Whitney Bryant was aware of privacy concerns about airport body scanners. So the newlywed felt a little squeamish Thursday morning at Tampa International Airport as she faced going through what some call a digital strip search.
She asked how revealing an image the machine would produce, and was relieved to find out there was no image of her body. Just a gray generic form on a screen she could see for herself.
"For a girl, it could make you feel a little uncomfortable," said Bryant, 26, who was returning home to Lubbock, Texas, from a Florida honeymoon. "This is a lot better. It's like my privacy isn't invaded as much."
She was among the first batch of Tampa International passengers to go through machines equipped with new software that makes the searches less intrusive.
TIA is the first Florida airport to get the upgrade, said Gary Milano, the Transportation Security Administration's federal security director for Tampa Bay. All 12 scanners at the airport will be converted in a week or so.
St. Petersburg-Clearwater International Airport and Sarasota-Bradenton Airport will follow in a few weeks, Milano said.
The upgraded machines produce a generic gray outline of a human form for each passenger on a screen attached to the scanning booth.
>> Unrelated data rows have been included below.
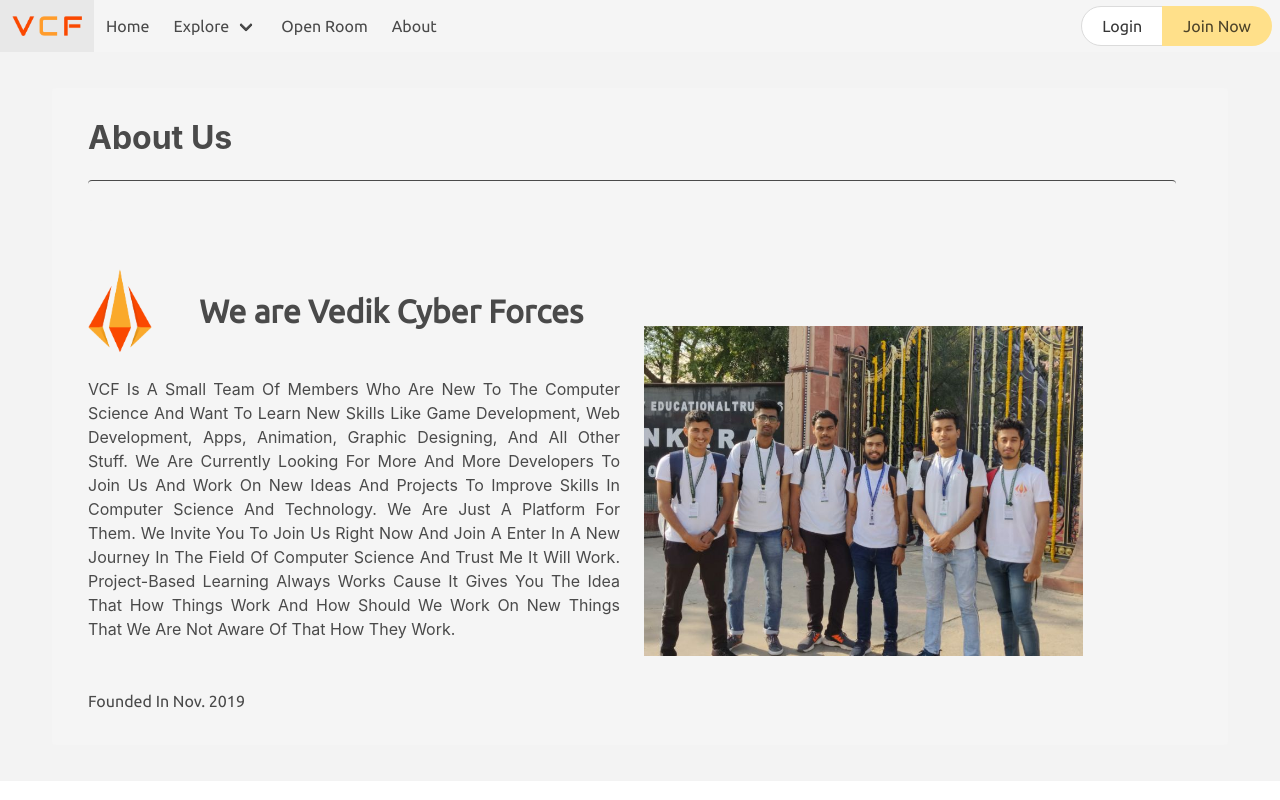
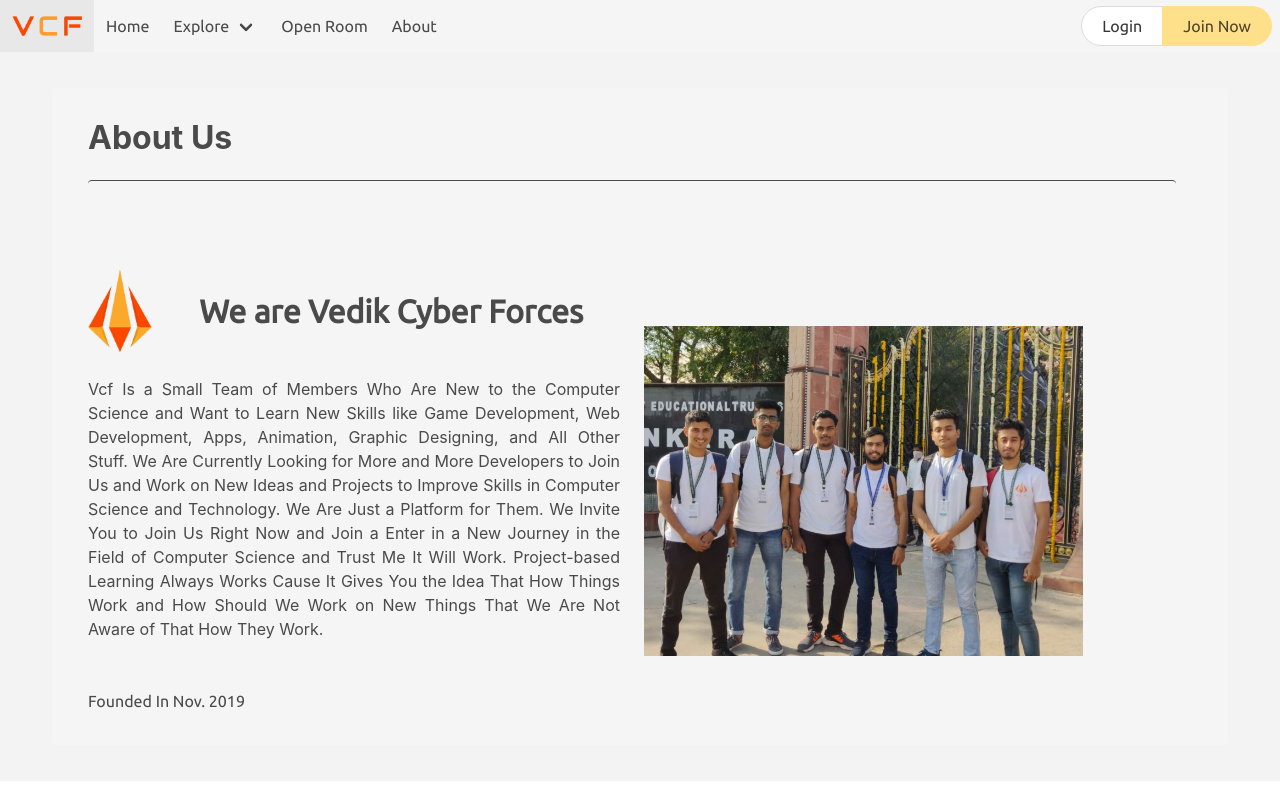
Before and after one commit to vedikcyberforces/VedikSite, an Angular app: page /about in a window 1280 px wide. Shown: the top 800 px of the page. Built offline with nearby package versions, Linux system fonts and the light colour scheme.

Commit message:
About Text Change

```diff
--- a/src/app/components/about/about.component.html
+++ b/src/app/components/about/about.component.html
@@ -22,14 +22,13 @@
               </div>
             </div>
             <p class="content is-family-sans-serif is-size-6 is-size-7-mobile py-5 has-text-justified">
-              VCF Is A Small Team Of Members Who Are New To The Computer Science And Want To Learn New
-              Skills Like Game Development, Web Development, Apps, Animation, Graphic Designing, And All
-              Other Stuff. We Are Currently Looking For More And More Developers To Join Us And Work On
-              New Ideas And Projects To Improve Skills In Computer Science And Technology. We Are
-              Just A Platform For Them. We Invite You To Join Us Right Now And Join A Enter In A New Journey In The
-              Field Of Computer Science And Trust Me It Will Work. Project-Based Learning Always Works
-              Cause It Gives You The Idea That How Things Work And How Should We Work On New Things That
-              We Are Not Aware Of That How They Work.
+              Vcf Is a Small Team of Members Who Are New to the Computer Science and Want to Learn New Skills like Game
+              Development, Web Development, Apps, Animation, Graphic Designing, and All Other Stuff. We Are Currently
+              Looking for More and More Developers to Join Us and Work on New Ideas and Projects to Improve Skills in
+              Computer Science and Technology. We Are Just a Platform for Them. We Invite You to Join Us Right Now and
+              Join a Enter in a New Journey in the Field of Computer Science and Trust Me It Will Work. Project-based
+              Learning Always Works Cause It Gives You the Idea That How Things Work and How Should We Work on New
+              Things That We Are Not Aware of That How They Work.
             </p>
             <p>Founded In Nov. 2019</p>
           </div>
```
Some workers have nicknamed the image "The Gumby." Potential weapons or explosives show up as yellow boxes located on the figure.
With the older technology, travelers step inside a scanner that creates an X-ray-like image of their bodies beneath the outer layer of clothes. A TSA officer in a remote room examines the 3-D picture and passes along the results to an officer at the machine.
In a demonstration on a TSA officer, the machine alerted on a pants pocket that held a lighter, a pack of cigarettes and a set of earbud headphones.
"This provides the same level of security, and it (addresses) privacy concerns some passengers had," Milano said.
Travelers have a roughly 50-50 chance of going through the scanners. Officers will direct passengers to the machines whenever they're not in use, Milano said. Otherwise, they'll walk through a metal detector.
Steve Huettel can be reached at email@example.com or (813) 226-3384.